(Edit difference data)
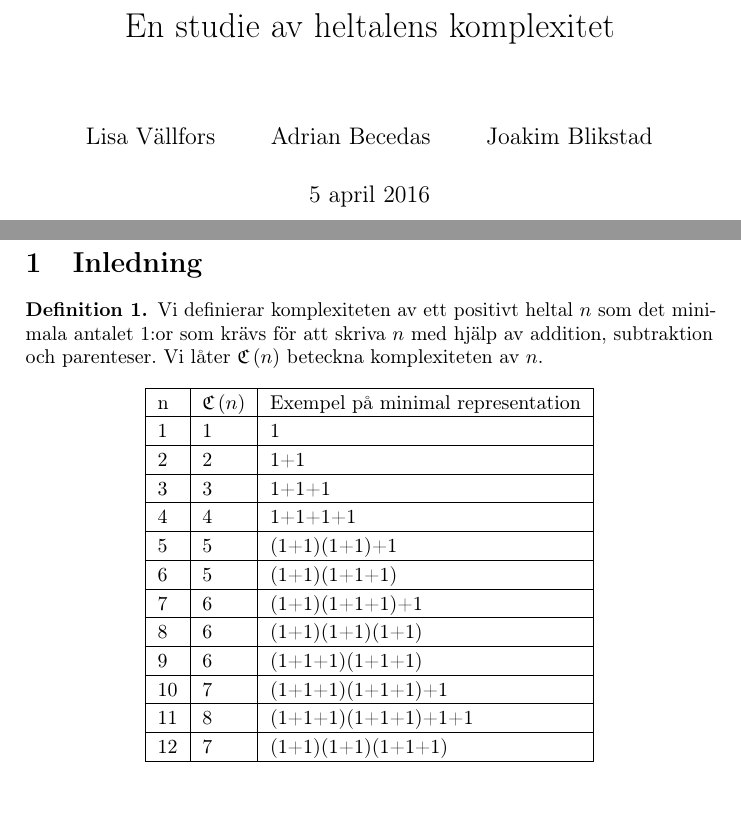
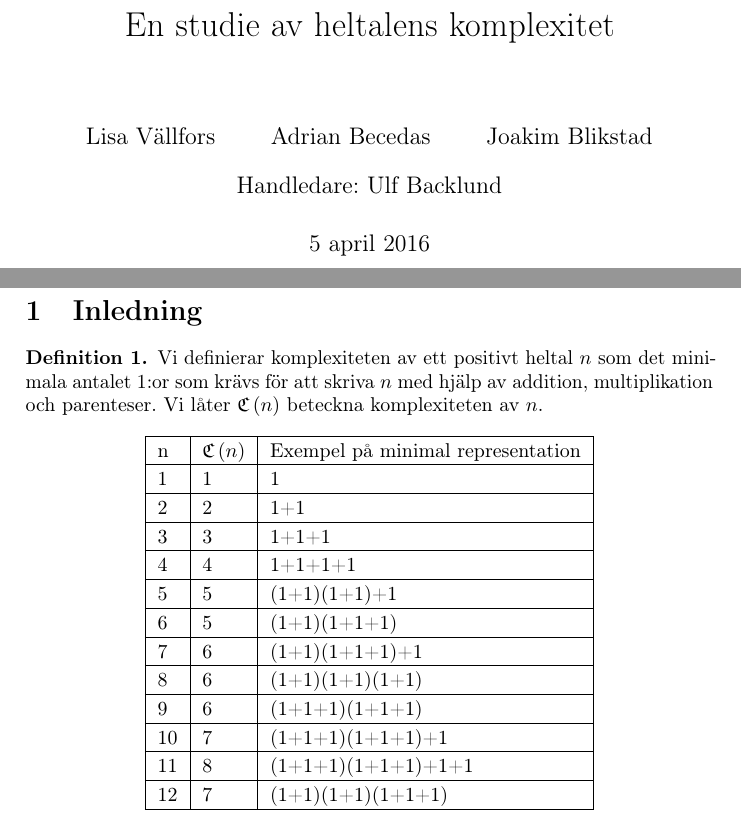
Before and after one commit to Xylofo/seal, a LaTeX paper (rapport/rapport.tex): two parts of pages 1 and 4 of 18, joined at a grey line, cut so that both start at the same text. Compiled offline with pdfLaTeX.

Commit message:
modified:   rapport.tex

```diff
--- a/rapport/rapport.tex
+++ b/rapport/rapport.tex
@@ -68,7 +68,8 @@
 %====================  Document starts here  ======================================
 
 \title{En studie av heltalens komplexitet}
-\author{Lisa Vällfors \and Adrian Becedas \and Joakim Blikstad}
+\author{Lisa Vällfors \and Adrian Becedas \and Joakim Blikstad \and Handledare:
+Ulf Backlund}
 
 \begin{document}
 
@@ -94,7 +95,7 @@
     \begin{definition}
        Vi definierar komplexiteten av ett positivt heltal $n$ som det minimala
        antalet $1$:or som krävs för att skriva $n$ med hjälp av addition,
-       subtraktion och parenteser. Vi låter $\C{n}$ beteckna komplexiteten av
+       multiplikation och parenteser. Vi låter $\C{n}$ beteckna komplexiteten av
        $n$.
     \end{definition}
     \begin{center}
```
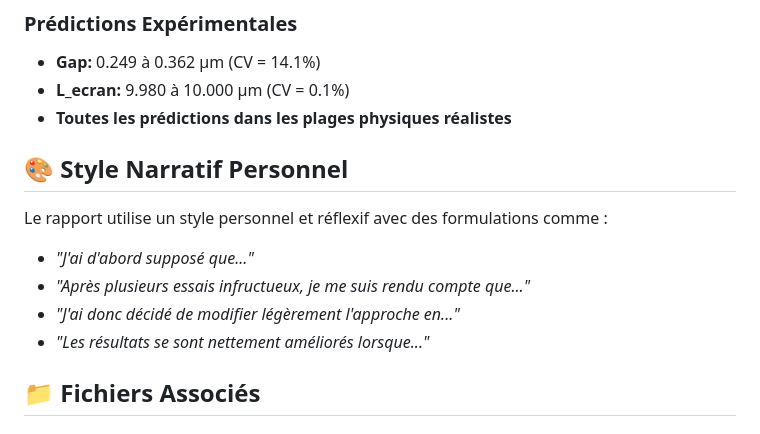
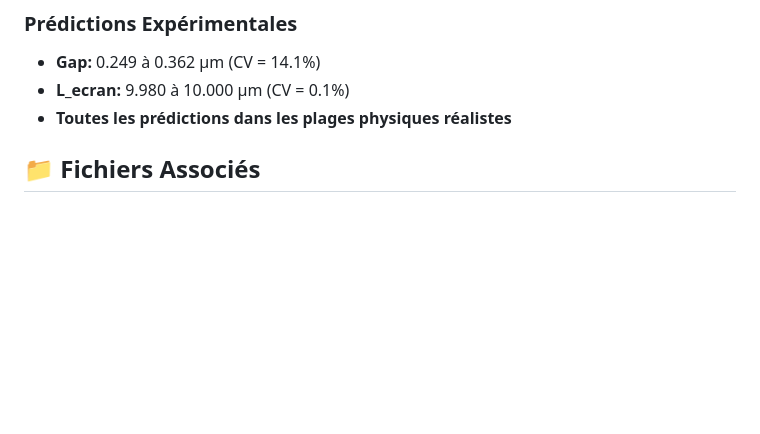
Before and after one commit to Oussama-Guelfaa/Inversion-anneaux-Neural-Network, a Markdown page: Final_Neural_network/README_rapport.md, the part around the change. Rendered like a GitHub page; blank space fills up the shorter version.

```diff
--- a/Final_Neural_network/README_rapport.md
+++ b/Final_Neural_network/README_rapport.md
@@ -69,13 +69,6 @@ Développer un modèle d'apprentissage automatique qui peut :
 - **L_ecran:** 9.980 à 10.000 µm (CV = 0.1%)
 - **Toutes les prédictions dans les plages physiques réalistes**
 
-## 🎨 Style Narratif Personnel
-
-Le rapport utilise un style personnel et réflexif avec des formulations comme :
-- *"J'ai d'abord supposé que..."*
-- *"Après plusieurs essais infructueux, je me suis rendu compte que..."*
-- *"J'ai donc décidé de modifier légèrement l'approche en..."*
-- *"Les résultats se sont nettement améliorés lorsque..."*
 
 ## 📁 Fichiers Associés
 
```
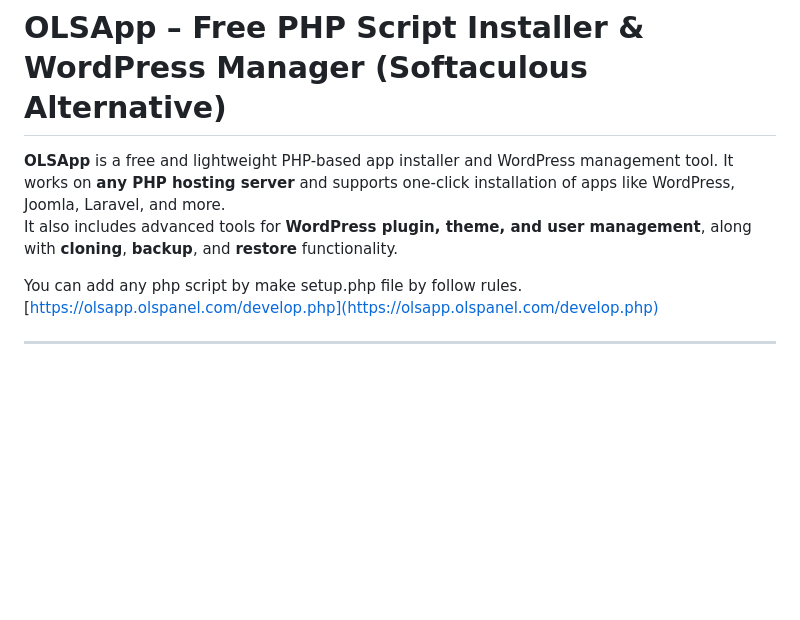
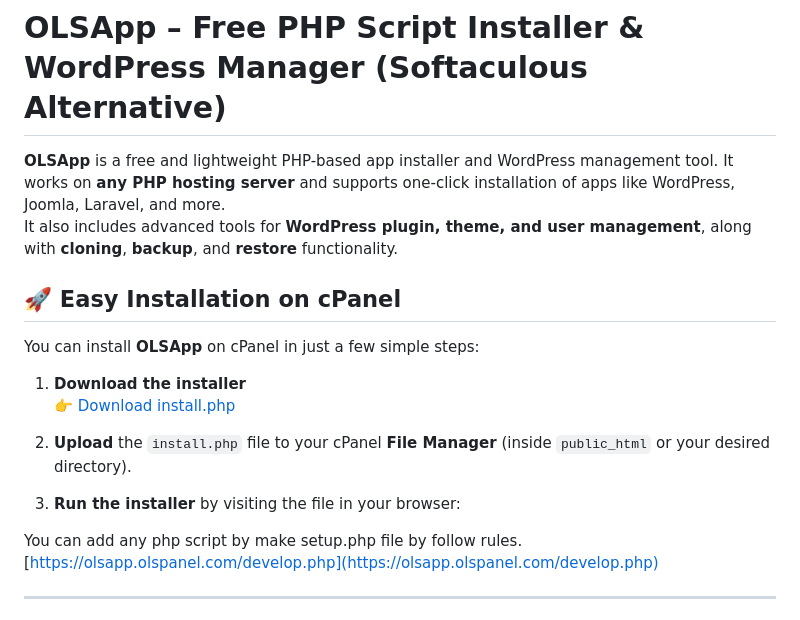
Before and after one commit to osmanfc/olsapp, a Markdown page: README.md, the part around the change. Drawn GitHub-style; blank space fills up the shorter version.

```diff
--- a/README.md
+++ b/README.md
@@ -2,6 +2,19 @@
 
 **OLSApp** is a free and lightweight PHP-based app installer and WordPress management tool. It works on **any PHP hosting server** and supports one-click installation of apps like WordPress, Joomla, Laravel, and more.
 It also includes advanced tools for **WordPress plugin, theme, and user management**, along with **cloning**, **backup**, and **restore** functionality.
+
+## 🚀 Easy Installation on cPanel
+
+You can install **OLSApp** on cPanel in just a few simple steps:
+
+1. **Download the installer**
+   👉 [Download install.php](https://github.com/osmanfc/olsapp/releases/download/install/install.php)
+
+2. **Upload** the `install.php` file to your cPanel **File Manager** (inside `public_html` or your desired directory).
+
+3. **Run the installer** by visiting the file in your browser:
+
+
 
 You can add any php script by make setup.php file by follow rules.
 [https://olsapp.olspanel.com/develop.php](https://olsapp.olspanel.com/develop.php)
```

(Task directions) Check each line of the records above, and copy those that hold the word "Download".

(Result below)
+1. **Download the installer**
+   👉 [Download install.php](https://github.com/osmanfc/olsapp/releases/download/install/install.php)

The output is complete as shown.